stargaze people

The Orionid meteor shower runs from October 17-25, 2015, and peaks in the early morning of October 21. Slooh will present a live broadcast of this active and reliable meteor shower in conjunction with our multiple partner sites around the world.Like all meteor showers, the Orionids occur as the Earth passes through the debris-strewn path of a comet, in this case, Halley’s Comet. The meteors are simply tiny bits of ice and dust that fell away from the comet and plowed into our atmosphere. Because of the geometry of the Earth’ orbit relative to the debris stream, the Orionids appear to originate from a point near the upraised ‘club’ of the constellation Orion just north of the bright red-orange star Betelgeuse.

Debris from Comet Halley also produces the Eta Aquariid meteor shower in May each year. Slooh members can see a recording of our live 2015 broadcast of the Eta Aquariids at this link.

The Orionid meteors will be visible to observers in both the northern and southern hemispheres. If a meteor traces its path back in the direction of Orion, that means it’s likely an Orionid. More meteors are typically visible after midnight as the Earth turns into the debris field of Comet Halley.

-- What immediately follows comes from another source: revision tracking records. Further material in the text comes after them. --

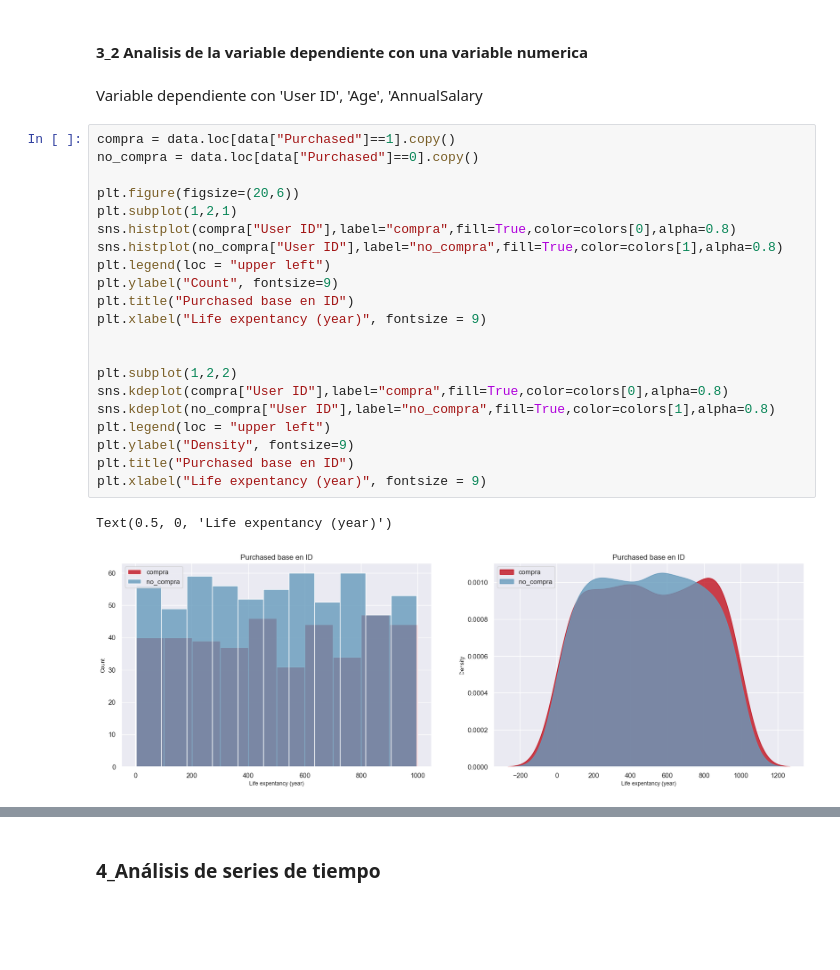
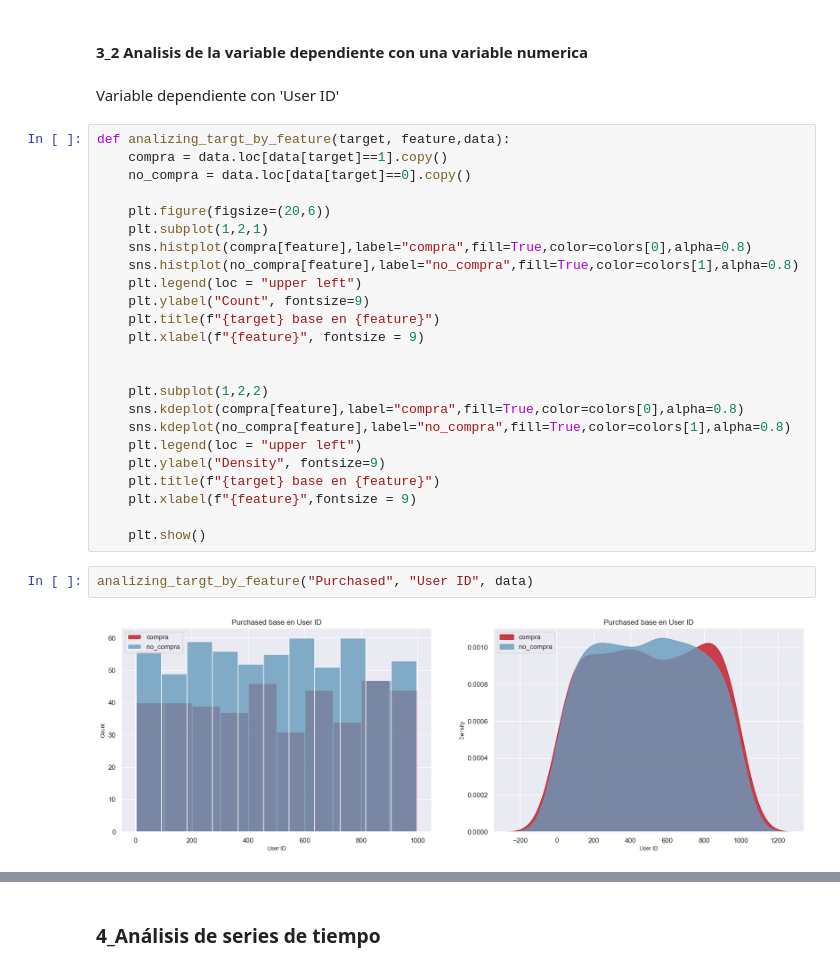
Before and after one commit to jluis-ml/Proyecto-venta-de-autos, a Jupyter notebook: 3_EDA.ipynb, the cells around one changed output, grey strips where cells are left out. Saved outputs shown, nothing was run; the diff lists cells and outputs as text; blank space fills up the shorter version.

```diff
--- a/3_EDA.ipynb
+++ b/3_EDA.ipynb
@@ -378,29 +378,33 @@ plt.show()
 # %% [markdown]
 #### 3_2 Analisis de la variable dependiente con una variable  numerica
 # %% [markdown]
-Variable dependiente con 'User ID', 'Age', 'AnnualSalary
+Variable dependiente con 'User ID'
 # %%
-compra = data.loc[data["Purchased"]==1].copy()
-no_compra = data.loc[data["Purchased"]==0].copy()
+def analizing_targt_by_feature(target, feature,data):
+    compra = data.loc[data[target]==1].copy()
+    no_compra = data.loc[data[target]==0].copy()
 
-plt.figure(figsize=(20,6))
-plt.subplot(1,2,1)
-sns.histplot(compra["User ID"],label="compra",fill=True,color=colors[0],alpha=0.8)
-sns.histplot(no_compra["User ID"],label="no_compra",fill=True,color=colors[1],alpha=0.8)
-plt.legend(loc = "upper left")
-plt.ylabel("Count", fontsize=9)
-plt.title("Purchased base en ID")
-plt.xlabel("Life expentancy (year)", fontsize = 9)
+    plt.figure(figsize=(20,6))
+    plt.subplot(1,2,1)
+    sns.histplot(compra[feature],label="compra",fill=True,color=colors[0],alpha=0.8)
+    sns.histplot(no_compra[feature],label="no_compra",fill=True,color=colors[1],alpha=0.8)
+    plt.legend(loc = "upper left")
+    plt.ylabel("Count", fontsize=9)
+    plt.title(f"{target} base en {feature}")
+    plt.xlabel(f"{feature}", fontsize = 9)
 
 
-plt.subplot(1,2,2)
-sns.kdeplot(compra["User ID"],label="compra",fill=True,color=colors[0],alpha=0.8)
-sns.kdeplot(no_compra["User ID"],label="no_compra",fill=True,color=colors[1],alpha=0.8)
-plt.legend(loc = "upper left")
-plt.ylabel("Density", fontsize=9)
-plt.title("Purchased base en ID")
-plt.xlabel("Life expentancy (year)", fontsize = 9)
+    plt.subplot(1,2,2)
+    sns.kdeplot(compra[feature],label="compra",fill=True,color=colors[0],alpha=0.8)
+    sns.kdeplot(no_compra[feature],label="no_compra",fill=True,color=colors[1],alpha=0.8)
+    plt.legend(loc = "upper left")
+    plt.ylabel("Density", fontsize=9)
+    plt.title(f"{target} base en {feature}")
+    plt.xlabel(f"{feature}",fontsize = 9)
+
+    plt.show()
-# %% [output]
-Text(0.5, 0, 'Life expentancy (year)')
-[figure, removed]
+# %%
+analizing_targt_by_feature("Purchased", "User ID", data)
+# %% [output]
+[figure, added]
 # %%
```
Also changed, not shown: parts of 18 cells of this notebook.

The first-quarter Moon will set after midnight at the peak of the shower year, so it will be a great year to see the Orionids. At its peak, the Orionids can display as many as 30 meteors per hour. Mark your calendar to join Slooh for this live event.